The punishments brought back vivid memories for a 31-year-old resident of Mogadishu calling himself Abdi. He preferred not to give his real or complete name out of fear of repercussion. Ten years ago, a local Islamic court found him guilty of theft, and ordered his arm and leg removed as punishment.
"It's a very bad and a very sad feeling," he said in an exclusive interview with the VOA Somali Service. "If you lose your hand and foot judiciously, it’s understandable. But if you lose them injudiciously...that haunts me [even today]."
In a graphic account of his story, Abdi said that a man he worked for as a driver accused him of looting, stealing and injuring another man, an allegation he adamantly denied. A clan court in northern Mogadishu then condemned him to double amputation, “without sufficient evidence, due process, or nothing,” he said.

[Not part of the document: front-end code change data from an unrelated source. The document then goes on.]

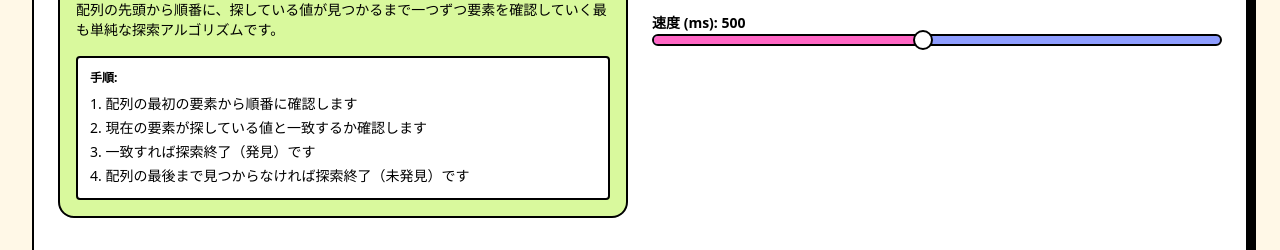
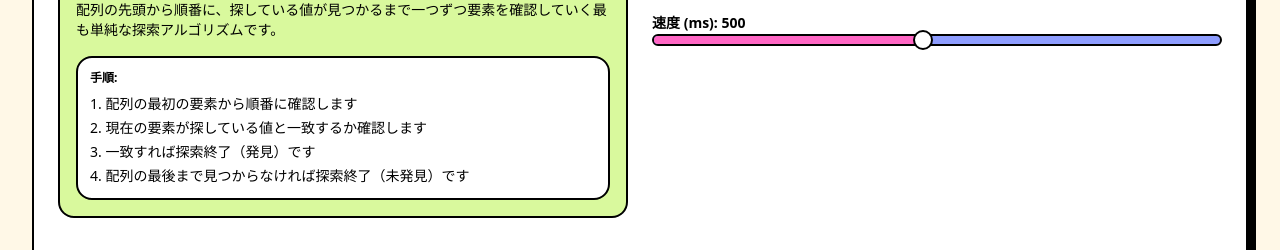
Before and after one commit to ks1590/algorithm-learning-app, a React (Vite) app: page /search in a window 1280 px wide. Shown: the part 296-546 px from the top of the page. Built offline with nearby package versions, Linux system fonts and the light colour scheme.

Commit message:
style: Increase border radius of description box in SearchVisualizer.

```diff
--- a/src/components/SearchVisualizer.tsx
+++ b/src/components/SearchVisualizer.tsx
@@ -292,7 +292,7 @@ export function SearchVisualizer() {
                     <div className="p-4 rounded-lg border-2 border-border" style={{ backgroundColor: AppColors.descriptionBox.background }}>
                         <h2 className="font-bold text-foreground mb-2">{SEARCH_ALGORITHMS[algorithm].name}</h2>
                         <p className="text-sm text-foreground mb-4">{SEARCH_ALGORITHMS[algorithm].desc}</p>
-                        <div className="bg-white p-3 rounded border-2 border-border">
+                        <div className="bg-white p-3 rounded-lg border-2 border-border">
                             <h3 className="font-bold text-xs mb-2">手順:</h3>
                             <ol className="list-decimal list-inside text-sm space-y-1">
                                 {SEARCH_ALGORITHMS[algorithm].steps.map((step, idx) => (
```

It was a hot September day in 1999, said Abdi, when he was summoned to an open field, chained in the hands and the legs. A few hours into a “hasty hearing,” Abdi said four men held him to the ground while a masked man cut off his right hand and left leg with a machete.
Asked if he was anesthetized to relief the pain, Abdi lamented: “No, not at all. They cut my beloved hand and feet forcefully, and in an excruciating pain.”
With no medical attention on hand, Abdi said he almost bled to death before being rushed to a nearby hospital. He was discharged after only one day of treatment. The untreated injuries he still pain him, he said.
When Abdi learned about this week’s amputations in Mogadishu, he said he realized that the four young men will “enter a dark chapter of their young life, undeservedly.”
The clan court that sentenced Abdi and potentially dozens of others to amputations no longer exists, a fact not lost to Abdi.
“It pains me so much that I lost my hand and my foot to selective justice. It saddens me immeasurably.”
Punishment and Islamic law
Some Muslim scholars say al-Shabaab’s swift application of the harshest codes in Sharia law is categorically un-Islamic. Sharif Abdirahman, the imam of Darul-Hijra Islamic Center in Minneapolis, said such precipitous sentencing ignores jurisprudence that stipulates that every possible excuse must be exhausted before one is condemned to amputation.
The high bar set for evidence in such harsh cases, said the imam, renders it almost impossible to implement amputation as a punishment.
“The harsh penal codes are essentially designed as a preventative measure,” he added, “that’s why it was historically implemented only in exceptionally rare circumstances.”
In addition, the imam said the implementing party must be the legal authority of the land, and must control the jurisdiction permanently---none of which applies to al-Shabaab.
Meanwhile, Abdi, who like the recently amputated young men was never given access to an attorney, said life without his hand and foot has been unusually onerous. Asked what advice he would give al-Shabaab, he said people must be taught the Islamic faith so that they know what they are signing up for, before their body parts are cut off.
“Justice must not be applied expeditiously. People have the right to know the rules of the game,” he said, grudgingly.